The Hot Dog Debate

by Hanna Keyerleber

Many great debates have peppered the history of the United States of America since its early years in the late 18th century. From the Hamilton-Burr duel of 1804 to the present debate of whether the Illuminati is a legitimate organization, there has always been a high-caliber argument troubling this nation. Today is no exception.

Ever since its inaugural appearance on a New York street corner in 1906, hotdogs have been the source of a widespread debate: should the hotdog be considered a sandwich or its own separate entity? Some argue that it should be classified as a sandwich due to its defining characteristic of meat surrounded by bread. On the other hand, others defend the hot dog’s title, claiming that its open-meat characteristics put it above its competitors. Even the U.S. Department of Agriculture (USDA) offers a confusing definition, dodging the difficult question with vague statements on the legitimacy of the sausage and bun combination.

With all of this conflict, the need for an official ruling became apparent. The National Hot Dog and Sausage Council (NHDSA) has released an official statement declaring “…a hot dog is an exclamation of joy, a food, a verb describing one ‘showing off’ and even an emoji. It is truly a category unto its own.” As the debate stands now, hot dogs are not considered a sandwich.

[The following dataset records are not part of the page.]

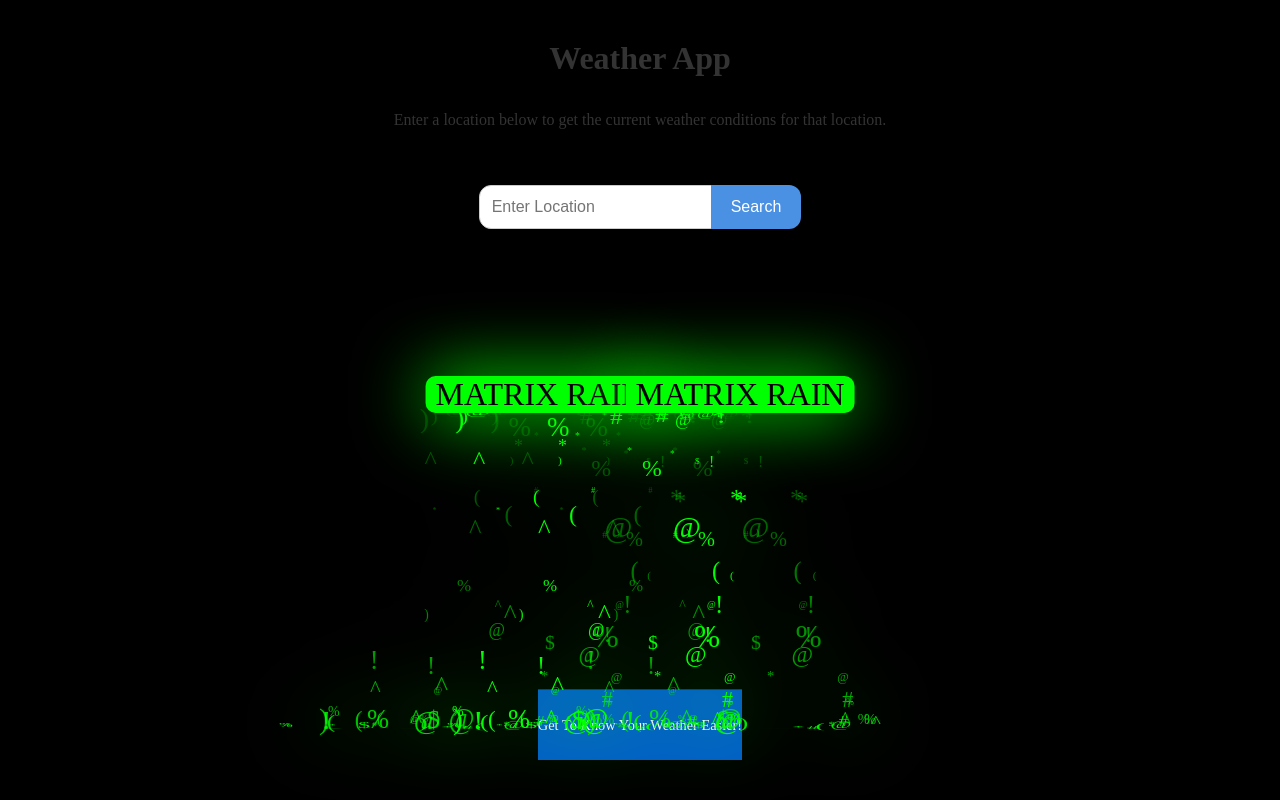
Repository: AlaaYou/Weather-App
Page: index.html
The author's editor kept a copy of each file at every save. The page is drawn from the files as they stood at one save, then again after the next save.
The browser window is 1280 px wide. The pictures show the whole page.

Above is the page before, as saved 2024-10-20 23:49:49.

### index.html
<!DOCTYPE html>
<html lang="en">
  <head>
    <meta charset="UTF-8" />
    <meta name="viewport" content="width=device-width, initial-scale=1.0" />
    <link rel="stylesheet" href="styles.css" />
    <title>Weather App</title>
  </head>
  <body>
    <!-- Header -->
    <header>
      <h1>Weather App</h1><br>
      <p>
        Enter a location below to get the current weather conditions for that
        location.
      </p>
    </header>
    <!-- main content -->
    <main>
      <!-- search box -->
      <section class="search-box">
        <input type="text" id="location-input" placeholder="Enter Location" />

        <button id="search-button">Search</button>
      </section>
      <!-- errror /loading -->
      <div id="loading" style="display: none">Loading...</div>
      <div id="error" style="display: none">Error data Not Found</div>
      <!-- weather content -->
      <section
        class="weather-display"
        id="weather-display"
        style="display: none"
      >
        <div class="temp-display"><span id="temperature">--</span> °C</div>
        <div class="condition-display">
          <span id="condition">--</span>
        </div>

        <!-- condition info -->
        <div class="condition-info">
          <span id="wind-speed">Wind Speed: --</span>
          <span id="humidity">Humidity: --</span>
        </div>
      </section>
      <div class="container">
        <div class="cloud left-cloud">
          <h2>Matrix Rain</h2>
        </div>
        <div class="cloud right-cloud">
          <h2>Matrix Rain</h2>
        </div>
      </div>
    </main>
    <!-- footer -->
    <footer>
      <p>Get To Know Your Weather Easier!</p>
    </footer>
    <!-- js goes here -->
    <script src="script.js"></script>
  </body>
</html>

### styles.css
@import url('https://fonts.googleapis.com/css2?family=Poppins:ital,wght@0,100;0,200;0,300;0,400;0,500;0,600;0,700;0,800;0,900;1,100;1,200;1,300;1,400;1,500;1,600;1,700;1,800;1,900&display=swap');

:root {
  --clr: #0f0;
}

body,
h1 {
  margin: 0;
  padding: 0;
}

body {
  display: flex;
  flex-direction: column;
  min-height: 100vh;
  background: #000;
  color: #333;
  justify-content: center;
  align-items: center;
  padding: 40px 0;
}

main {
  flex-grow: 1;
}

header {
  text-align: center;
  margin-bottom: 20px;
}

.search-box {
  display: flex;
  justify-content: center;
  align-items: center;
  margin: 20px 0;
}

input[type="text"] {
  padding: 12px;
  border: 1px solid #ccc;
  border-radius: 12px 0 0 12px;
  font-size: 1em;
  width: auto;
  margin-right: -1px;
}

button {
  background-color: #4a90e3;
  color: #fff;
  border: none;
  border-radius: 0 12px 12px 0;
  padding: 13px 20px;
  cursor: pointer;
  font-size: 1em;
  transition: background-color 0.3s ease;
}

button:hover {
  background-color: #035dcb;
}

/* Weather content */
.weather-display {
  text-align: center;
  padding: 20px;
}

.temp-display,
.condition-display {
  font-size: 2.5em;
  margin-bottom: 10px;
}

.condition-info span {
  margin-right: 15px;
  font-size: 1.2em;
}

#loading,
#error {
  text-align: center;
  font-size: 1.2em;
  margin-top: 20px;
}

#loading {
  color: #4a90e3;
}

#error {
  color: red;
}

footer {
  text-align: center;
  background-color: #035dcb;
  color: #fff;
  padding: 12px 0;
  border-top: 1px solid #333;
  font-size: 0.9em;
}

.container {
  position: relative;
  top: 100px;
  height: 400px;
  width: 100%;
  display: flex;
  justify-content: space-between; /* Aligns children to the sides */
  animation: animateColor 5s linear infinite;
}

.container .cloud {
  position: relative;
  width: 200px; /* Adjusted width to fit better */
  z-index: 100;
  filter: drop-shadow(0 0 35px var(--clr));
}

.container .cloud h2 {
  position: absolute;
  left: 50%;
  transform: translateX(-50%);
  white-space: nowrap;
  color: #000;
  font-size: 2em;
  z-index: 1000;
  font-weight: 400;
  padding: 0 10px;
  border-radius: 10px;
  text-transform: uppercase;
  background: var(--clr);
}

.left-cloud {
  margin-left: 20px; /* Adjust for spacing */
}

.right-cloud {
  margin-right: 20px; /* Adjust for spacing */
}

@keyframes animateColor {
  0% {
    filter: hue-rotate(0deg);
  }
  100% {
    filter: hue-rotate(360deg);
  }
}

.cloud .drop {
  position: absolute;
  top: 60px;
  height: 20px;
  line-height: 20px;
  color: var(--clr);
  transform-origin: bottom;
  animation: animate 2s linear infinite;
}

@keyframes animate {
  0% {
    transform: translateY(0) scaleY(0);
    transform-origin: top;
  }
  10% {
    transform: translateY(0) scaleY(0.25);
    transform-origin: top;
  }
  20% {
    transform: translateY(0) scaleY(1);
  }
  70% {
    transform: translateY(300px) scaleY(1);
    transform-origin: bottom;
  }
  80% {
    transform: translateY(300px) scaleY(1);
    transform-origin: bottom;
  }
  100% {
    transform: translateY(300px) scaleY(0);
    transform-origin: bottom;
    text-shadow: -180px 0 0 var(--clr), 180px 0 var(--clr);
  }
}

### script.js
async function fetchWeather(location) {
    //api
    const apiKey = "094b545dde613af5667ba10639a224f8";
    const url = `http://api.openweathermap.org/data/2.5/weather?q=${location}&appid=${apiKey}&units=metric`;
    const response = await fetch(url);

    if (response.ok) {
      const data = await response.json();
      return data;
    } else {
      throw new Error("Failed to fetch weather data");
    }
  }
  //Display the weather
  function dispplayWeather(data) {
    console.log(data);
    //select the  DOM
    const weatherDisplay = document.getElementById("weather-display");
    const temperature = document.getElementById("temperature");
    const condition = document.getElementById("condition");
    const windSpeed = document.getElementById("wind-speed");
    const humidity = document.getElementById("humidity");

    temperature.textContent = data.main.temp;
    condition.textContent = data.weather[0].main;
    windSpeed.textContent = `Wind Speed: ${data.wind.speed}m/s`;
    humidity.textContent = `Humidity: ${data.main.humidity}%`;
    weatherDisplay.style.display = "block";
  }

  function toggleElementVisibility(id, show) {
    const element = document.getElementById(id);
    element.style.display = show ? "block" : "none";
  }

  //DOM content Loaded
  document.addEventListener("DOMContentLoaded", () => {
    const searchButton = document.getElementById("search-button");
    const locationInput = document.getElementById("location-input");
    searchButton.addEventListener("click", async () => {
      toggleElementVisibility("loading", true); //Show loading
      toggleElementVisibility("error", false);

      //get data
      const location = locationInput.value;

      try {
        const weatherData = await fetchWeather(location);
        toggleElementVisibility("loading", false);
        dispplayWeather(weatherData);
        console.log(weatherData);
      } catch (error) {
        toggleElementVisibility("error", true);
        toggleElementVisibility("loading", false);
      }
    });
  });

  function randomText(){
    var text = ("!@#$%^*()")
    letters =text[Math.floor(Math.random() * text.length)];
    return letters;
}

function rain() {
    let cloud = document.querySelector('.cloud');
    let e = document.createElement('div');
    e.classList.add('drop');
    cloud.appendChild(e);

    let left = Math.floor(Math.random() * 300)
    let size = Math.random() * 1.5;
    let duration = Math.random() *1;

    e.innerText = randomText();
    e.style.left = left + 'px';
    e.style.fontSize = 0.5+size +'em';
    e.style.animationDuration = 1+duration+'s';

      setTimeout(function(){
      cloud.removeChild(e)
      },2000)
}

setInterval(function(){
    rain()
},20);

After the next save:
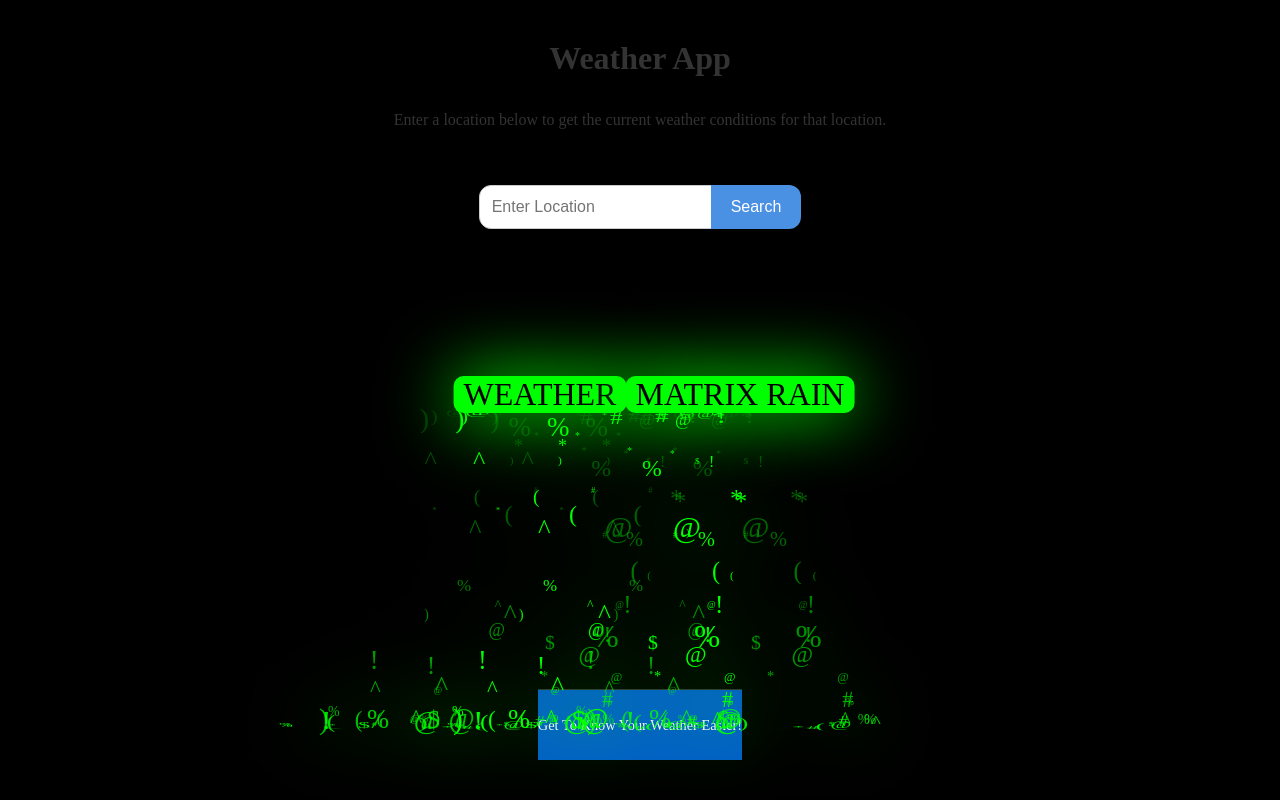
Saved 26 s later.
--- a/index.html
+++ b/index.html
@@ -45,7 +45,7 @@
       </section>
       <div class="container">
         <div class="cloud left-cloud">
-          <h2>Matrix Rain</h2>
+          <h2>Weather     </h2>
         </div>
         <div class="cloud right-cloud">
           <h2>Matrix Rain</h2>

This may be hard for some Americans to accept, however there is no reason to worry. Both sandwiches and hot dogs are probably known to cause cancer in the state of California.